TTT: Winter Reading List
It’s been a while since I’ve done a Top Ten Tuesday. Normally, I participate in the topic provided by the Broke and the Bookish team. But this time, I’m going it alone to provide you with a list of the books I hope to get through between December 21st and March 21st (or thereabouts). You might recognize some of these books from previous reading lists, but I’m happy to say most of them are new. So here it is:
My Winter 2012/2013 Top Ten Fiction Reading List
|ANNA DRESSED IN BLOOD
by Kendare Blake
I think this might be the first in a series, but in any case, it’s been recommended by many people, despite being creepy, even, perhaps “YA Horror.” Yeah, horror’s not my genre of choice, but I’m willing to see how it works for YA.
|DAUGHTER OF SMOKE AND BONE
by Laini Taylor
Another highly-recommended novel. The description sounds urban fantasy, with a protagonist who speaks strange languages, and “winged strangers,” all set in Prague. Again, a bit off-the-beaten-track for me, but the high praise it has received piques my interest.
|A GAME OF THRONES
by George R. R. Martin
This is the first volume of the much-talked-about fantasy series. It has recently been made into an HBO series, so the chatter about it has increased exponentially. I don’t read a lot of fantasy, so I thought this would be a good way to get a bit more fantasy into my literary diet, and find out what all the fuss is about.
by Stephen King
THE STAND is hailed by many as King’s finest hour. I don’t typically read his favorite genre (horror), but I have a lot of time for Stephen King because he knows how to write, and not everything he writes is horror. He likes suspense, and, yes, he does like to scare, but he also has some interesting story ideas. This edition is the “complete and uncut” version. I think there’s a dent in my desk where it’s been sitting…
|THE TURN OF THE SCREW
by Henry James
I won this in Robin Moran‘s Hallowe’en giveaway (thanks Robin!), so even though it’s classic horror/suspense/scare-your-pants-off, I’ll read it. Especially given it’s a classic, and probably one of those books I ought to read anyway.
by Stephen King
Yes, this is the second of three–THREE–Stephen King novels on my list. I’m serious people–I don’t usually read horror. But I also have some friends who are Stephen King fans and keep recommending books to me. What am I to do? Heck, I don’t even know enough about this book to tell you what it’s about. But someone recommended it, so there it is!
|THE GUNSLINGER (THE DARK TOWER I)
by Stephen King
Another recommended Stephen King novel. It’s the first in his “Dark Tower” series that’s been running for… years, now, I think…
|CITY OF BONES
by Cassandra Clare

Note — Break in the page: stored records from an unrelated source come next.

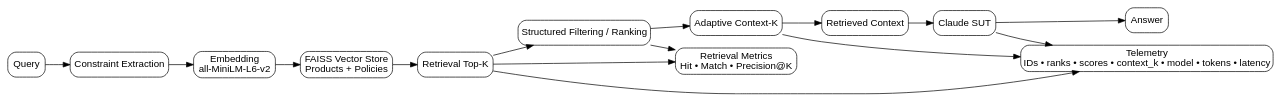
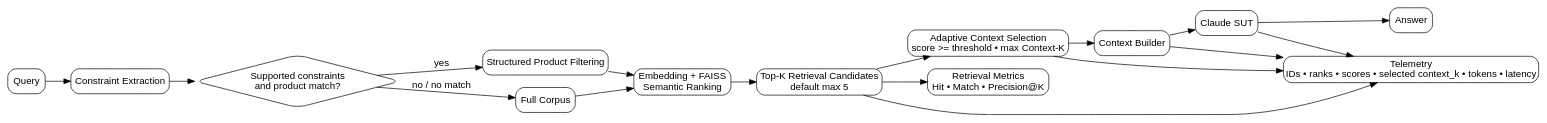
Before and after one commit to oleksandrserhieiev-beep/ai-qe-lab: the diagram in docs/rag.dot, drawn with Graphviz.

Commit message:
Fix RAG architecture diagram

```diff
--- a/docs/rag.dot
+++ b/docs/rag.dot
@@ -1,25 +1,31 @@
 digraph G {
   rankdir=LR;
   node [shape=box, style="rounded", fontname="Arial"];
   edge [fontname="Arial"];
 
   Q [label="Query"];
   C [label="Constraint Extraction"];
-  E [label="Embedding\nall-MiniLM-L6-v2"];
-  V [label="FAISS Vector Store\nProducts + Policies"];
-  R [label="Retrieval Top-K"];
-  F [label="Structured Filtering / Ranking"];
-  K [label="Adaptive Context-K"];
-  X [label="Retrieved Context"];
+  D [label="Supported constraints\nand product match?", shape=diamond];
+  F [label="Structured Product Filtering"];
+  ALL [label="Full Corpus"];
+  E [label="Embedding + FAISS\nSemantic Ranking"];
+  R [label="Top-K Retrieval Candidates\ndefault max 5"];
+  K [label="Adaptive Context Selection\nscore >= threshold • max Context-K"];
+  X [label="Context Builder"];
   S [label="Claude SUT"];
   A [label="Answer"];
   M [label="Retrieval Metrics\nHit • Match • Precision@K"];
-  T [label="Telemetry\nIDs • ranks • scores • context_k • model • tokens • latency"];
+  T [label="Telemetry\nIDs • ranks • scores • selected context_k • tokens • latency"];
 
-  Q -> C -> E -> V -> R -> F -> K -> X -> S -> A;
+  Q -> C -> D;
+  D -> F [label="yes"];
+  D -> ALL [label="no / no match"];
+  F -> E;
+  ALL -> E;
+  E -> R -> K -> X -> S -> A;
   R -> M;
-  F -> M;
   R -> T;
   K -> T;
+  X -> T;
   S -> T;
 }
```
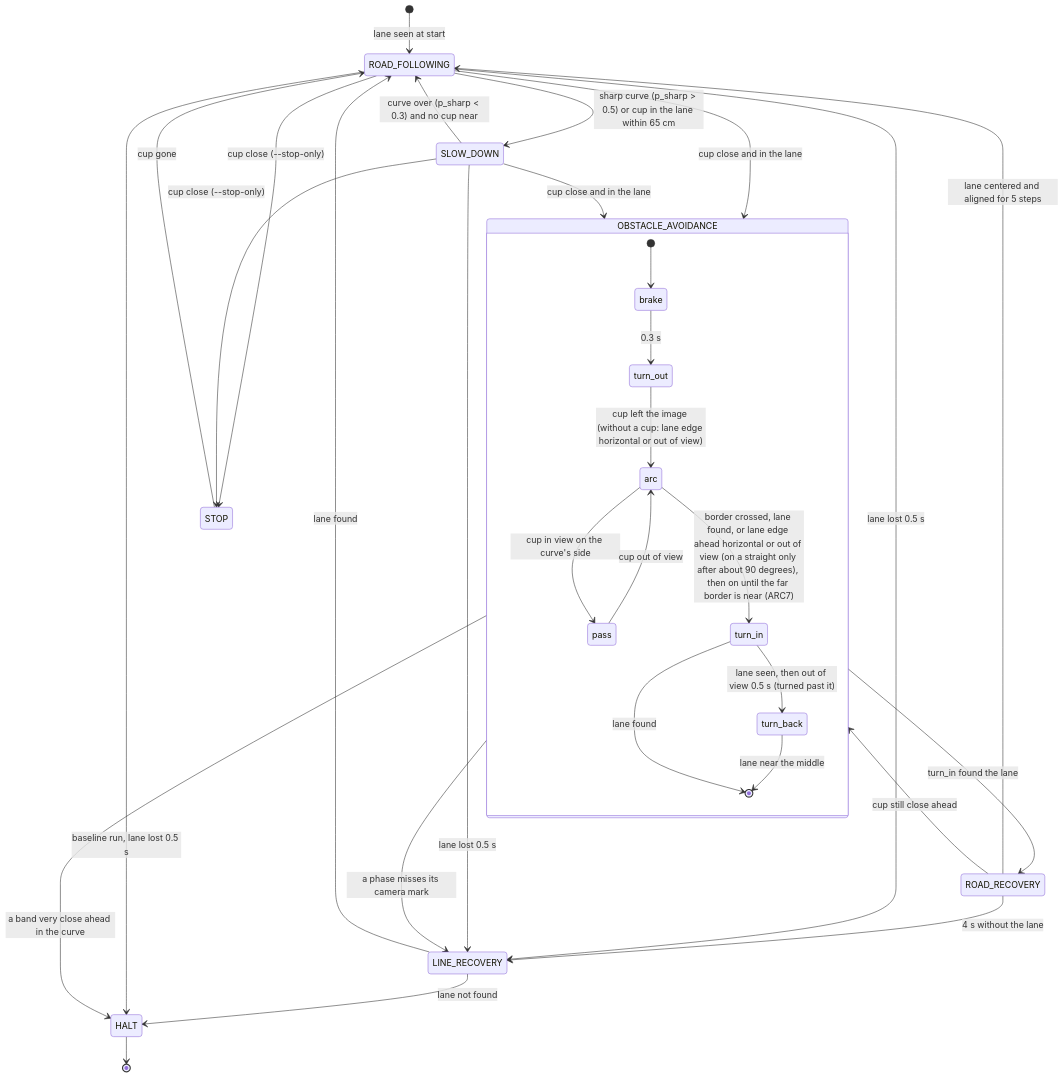
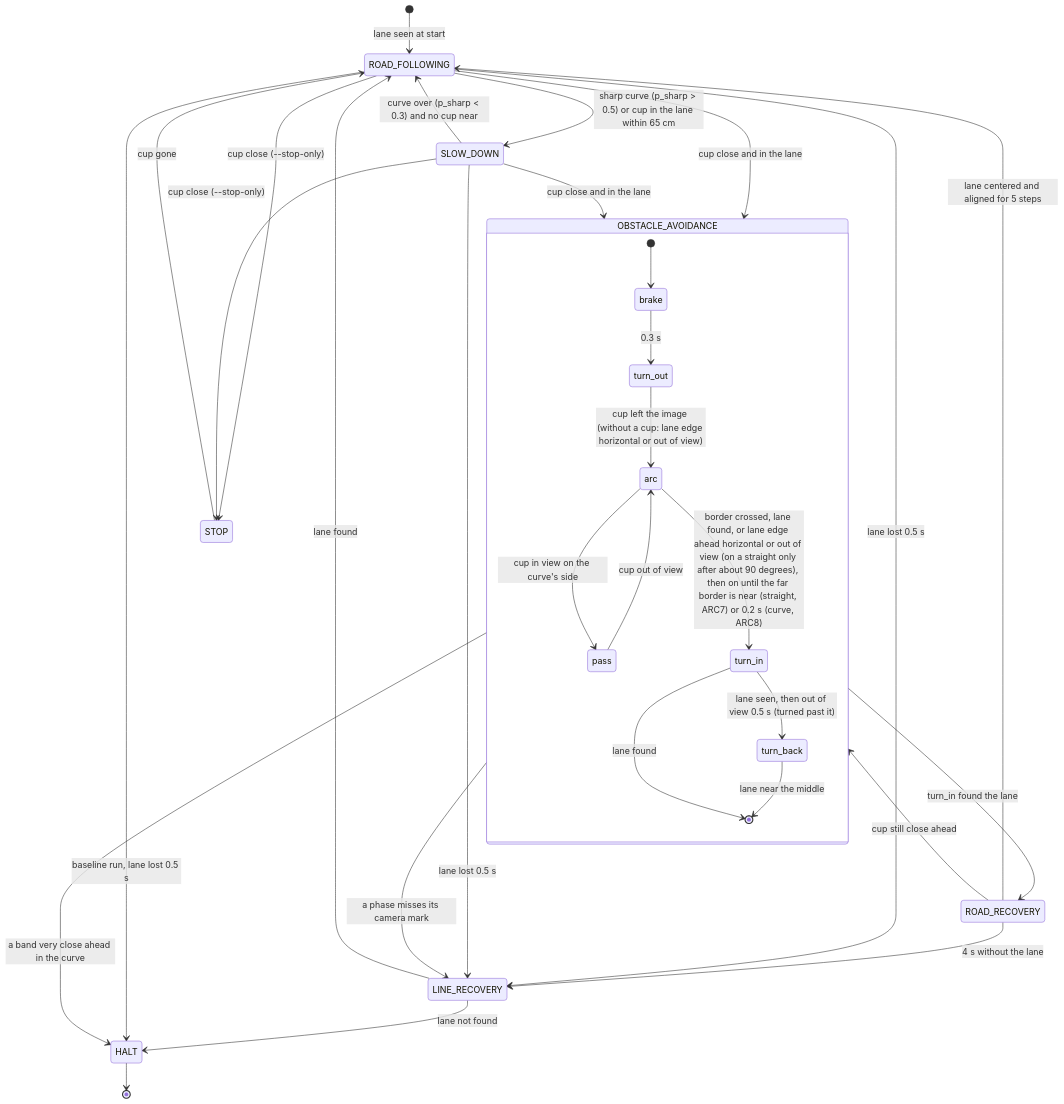
The diagram in notebooks/mini_av/STATE_MACHINE.md (janniskrn/robotic-jetbot), drawn with Mermaid before and after one commit. The commit also changed other lines of this file and 5 other files, not shown here.

First line of the commit message:
Swerve: the far border mark only on straights; in a curve the turn in is again 0.2 s after the border crossing (ARC8; track: straights good with ARC7, curves too early); offline only, 147 checks

````diff
--- a/notebooks/mini_av/STATE_MACHINE.md
+++ b/notebooks/mini_av/STATE_MACHINE.md
@@ -35,34 +35,34 @@
 ```mermaid
 stateDiagram-v2
     [*] --> ROAD_FOLLOWING: lane seen at start
     ROAD_FOLLOWING --> SLOW_DOWN: sharp curve (p_sharp > 0.5) or cup in the lane within 65 cm
     SLOW_DOWN --> ROAD_FOLLOWING: curve over (p_sharp < 0.3) and no cup near
     ROAD_FOLLOWING --> OBSTACLE_AVOIDANCE: cup close and in the lane
     SLOW_DOWN --> OBSTACLE_AVOIDANCE: cup close and in the lane
     state OBSTACLE_AVOIDANCE {
         [*] --> brake
         brake --> turn_out: 0.3 s
         turn_out --> arc: cup left the image (without a cup: lane edge horizontal or out of view)
         arc --> pass: cup in view on the curve's side
         pass --> arc: cup out of view
-        arc --> turn_in: border crossed, lane found, or lane edge ahead horizontal or out of view (on a straight only after about 90 degrees), then on until the far border is near (ARC7)
+        arc --> turn_in: border crossed, lane found, or lane edge ahead horizontal or out of view (on a straight only after about 90 degrees), then on until the far border is near (straight, ARC7) or 0.2 s (curve, ARC8)
         turn_in --> [*]: lane found
         turn_in --> turn_back: lane seen, then out of view 0.5 s (turned past it)
         turn_back --> [*]: lane near the middle
     }
     OBSTACLE_AVOIDANCE --> ROAD_RECOVERY: turn_in found the lane
     OBSTACLE_AVOIDANCE --> HALT: a band very close ahead in the curve
     ROAD_RECOVERY --> ROAD_FOLLOWING: lane centered and aligned for 5 steps
     ROAD_RECOVERY --> OBSTACLE_AVOIDANCE: cup still close ahead
     ROAD_RECOVERY --> LINE_RECOVERY: 4 s without the lane
     ROAD_FOLLOWING --> LINE_RECOVERY: lane lost 0.5 s
     SLOW_DOWN --> LINE_RECOVERY: lane lost 0.5 s
     OBSTACLE_AVOIDANCE --> LINE_RECOVERY: a phase misses its camera mark
     LINE_RECOVERY --> ROAD_FOLLOWING: lane found
     LINE_RECOVERY --> HALT: lane not found
     ROAD_FOLLOWING --> STOP: cup close (--stop-only)
     SLOW_DOWN --> STOP: cup close (--stop-only)
     STOP --> ROAD_FOLLOWING: cup gone
     ROAD_FOLLOWING --> HALT: baseline run, lane lost 0.5 s
     HALT --> [*]
 ```
````
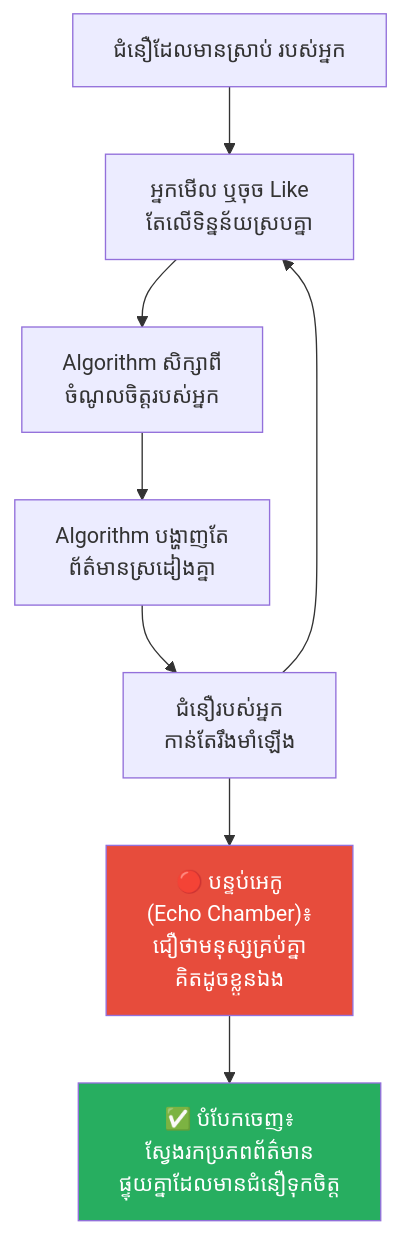
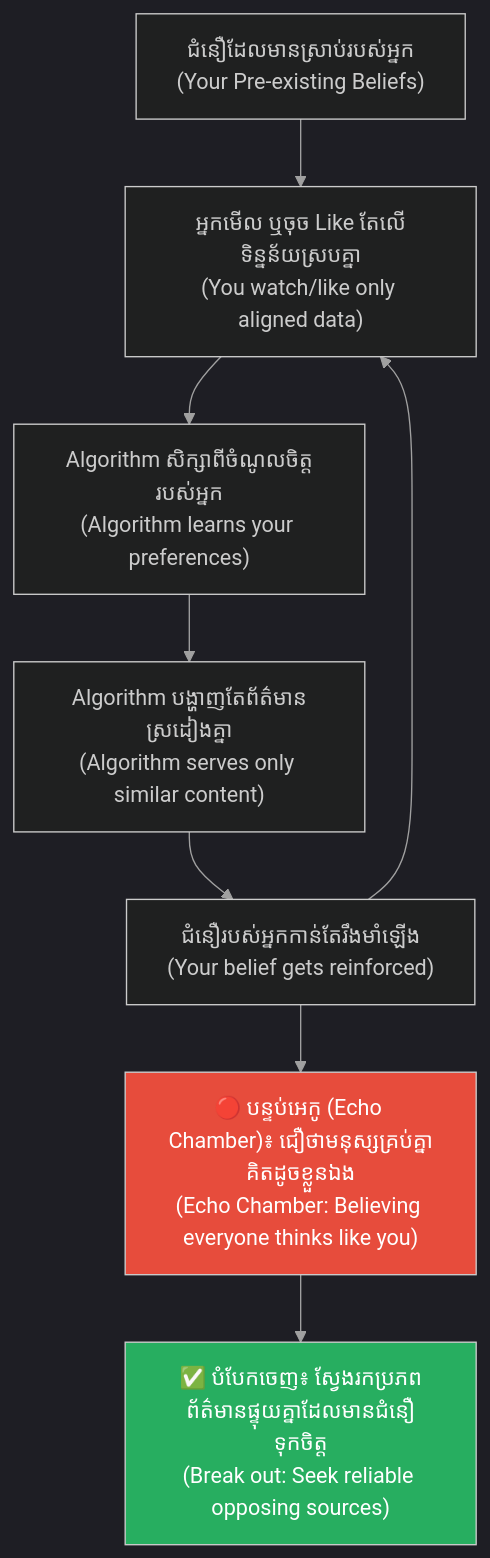
One commit to GuideStack/iblogger-feeds changed the sixth of 7 diagrams in feeds/concepts/articles/01-confirmation-bias.md. Above: the diagram before and after it, drawn with Mermaid. The commit also changed other lines of this file, not shown here.

````diff
--- a/feeds/concepts/articles/01-confirmation-bias.md
+++ b/feeds/concepts/articles/01-confirmation-bias.md
@@ -228,13 +366,22 @@
 ```mermaid
+%%{init: {
+  'theme': 'dark',
+  'themeVariables': {
+    'background': '#1e1e1e',
+    'primaryTextColor': '#ffffff',
+    'lineColor': '#a0a0a0'
+  },
+  'themeCSS': 'svg { background-color: #1e1e1e !important; padding: 1rem !important; border-radius: 8px !important; } .edgeLabel rect { fill: #1e1e1e !important; } text, tspan { fill: #ffffff !important; }'
+}}%%
 graph TD
-    A["ជំនឿដែលមានស្រាប់ របស់អ្នក"] --> B["អ្នកមើល ឬចុច Like<br/>តែលើទិន្នន័យស្របគ្នា"]
-    B --> C["Algorithm សិក្សាពី<br/>ចំណូលចិត្តរបស់អ្នក"]
-    C --> D["Algorithm បង្ហាញតែ<br/>ព័ត៌មានស្រដៀងគ្នា"]
-    D --> E["ជំនឿរបស់អ្នក<br/>កាន់តែរឹងមាំឡើង"]
+    A["ជំនឿដែលមានស្រាប់របស់អ្នក<br/>(Your Pre-existing Beliefs)"] --> B["អ្នកមើល ឬចុច Like តែលើទិន្នន័យស្របគ្នា<br/>(You watch/like only aligned data)"]
+    B --> C["Algorithm សិក្សាពីចំណូលចិត្តរបស់អ្នក<br/>(Algorithm learns your preferences)"]
+    C --> D["Algorithm បង្ហាញតែព័ត៌មានស្រដៀងគ្នា<br/>(Algorithm serves only similar content)"]
+    D --> E["ជំនឿរបស់អ្នកកាន់តែរឹងមាំឡើង<br/>(Your belief gets reinforced)"]
     E --> B
-    E --> F["🔴 បន្ទប់អេកូ<br/>(Echo Chamber)៖<br/>ជឿថាមនុស្សគ្រប់គ្នា<br/>គិតដូចខ្លួនឯង"]
-    F --> G["✅ បំបែកចេញ៖<br/>ស្វែងរកប្រភពព័ត៌មាន<br/>ផ្ទុយគ្នាដែលមានជំនឿទុកចិត្ត"]
+    E --> F["🔴 បន្ទប់អេកូ (Echo Chamber)៖ ជឿថាមនុស្សគ្រប់គ្នាគិតដូចខ្លួនឯង<br/>(Echo Chamber: Believing everyone thinks like you)"]
+    F --> G["✅ បំបែកចេញ៖ ស្វែងរកប្រភពព័ត៌មានផ្ទុយគ្នាដែលមានជំនឿទុកចិត្ត<br/>(Break out: Seek reliable opposing sources)"]
 
     style F fill:#e74c3c,color:#fff
     style G fill:#27ae60,color:#fff
 ```
````
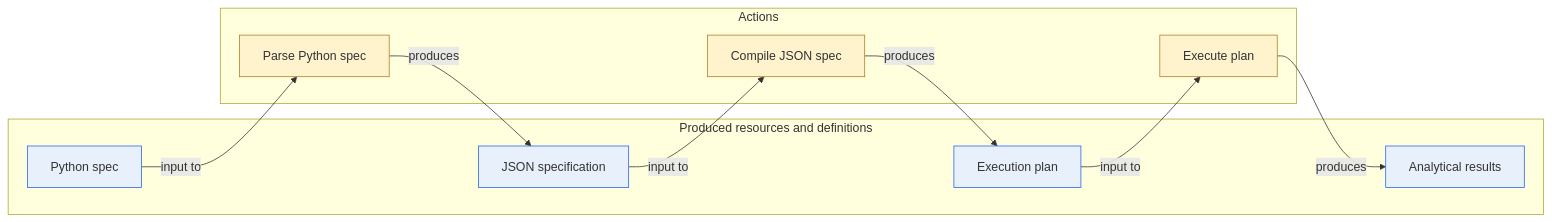
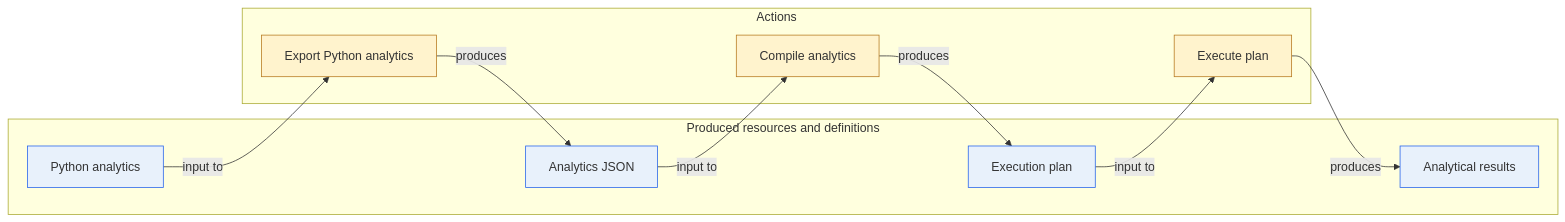
One commit to uptimely-ai/uptimely-core changed the diagram in docs/overview/architecture.md. Above: the diagram before and after it, drawn with Mermaid. The commit also changed other lines of this file and 106 other files, not shown here.

Commit message:
Rename specification to analytics

````diff
--- a/docs/overview/architecture.md
+++ b/docs/overview/architecture.md
@@ -9,28 +9,28 @@
 ```mermaid
 flowchart LR
     subgraph resources["Produced resources and definitions"]
-        python_spec["Python spec"]
-        json_spec["JSON specification"]
+        python_analytics["Python analytics"]
+        json_analytics["Analytics JSON"]
         plan["Execution plan"]
         result["Analytical results"]
     end
 
     subgraph actions["Actions"]
-        parse["Parse Python spec"]
-        compile["Compile JSON spec"]
+        parse["Export Python analytics"]
+        compile["Compile analytics"]
         execute["Execute plan"]
     end
 
-    python_spec -->|input to| parse
-    parse -->|produces| json_spec
-    json_spec -->|input to| compile
+    python_analytics -->|input to| parse
+    parse -->|produces| json_analytics
+    json_analytics -->|input to| compile
     compile -->|produces| plan
     plan -->|input to| execute
     execute -->|produces| result
 
     classDef resource fill:#e8f1fb,stroke:#2563eb,stroke-width:1px
     classDef action fill:#fff3cd,stroke:#b7791f,stroke-width:1px
 
-    class python_spec,json_spec,plan,result resource
+    class python_analytics,json_analytics,plan,result resource
     class parse,compile,execute action
 ```
````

This has been sitting on my iPad for a while now, so I really ought to get around to reading it. A lot of people have enjoyed Cassandra’s IMMORTAL INSTRUMENTS series–of which this is the first. It appears to be another urban fantasy, in which a teenage girl, Clary, gets caught up in the Shadowhunters’ battle to rid the world of demons.
|SHADOW AND BONE
by Leigh Bardugo
It goes without saying that I ought to read this book, especially since it has been on national “best of 2012″ lists, up with John Green’s THE FAULT IN OUR STARS. Not to mention it’s being made into a movie. I believe the novel is set in Russia, and involves a girl called Alina, who discovers a hidden ability that could help her nation in their fight against the flesh-eating Shadow Fold.
by Dan Krokos
Another book I’ve been wanting to read since before it came out, which is why it’s on this list. It’s the first in a series revolving around Miranda, a girl with no memory, but possessing incredible combat skills. Her lack of memory seems to be the least of her problems as she and her team flee from an impending doom–or so it seems. That’s as much as I know about it. But the book has had rave reviews, so I’m intrigued.
The observant among you will have noticed that this is my Winter fiction reading list. If you infer from this that I also hope to get some non-fiction reading in over the next three months, you are correct. There’s a lot of non-fiction (theology and history in particular) that I need to get to on top of all the great fiction I have to read. So many books, so little time. A delightful problem to have.
Are there any books you plan to read over the winter? Any you think I should have on my list for next Spring?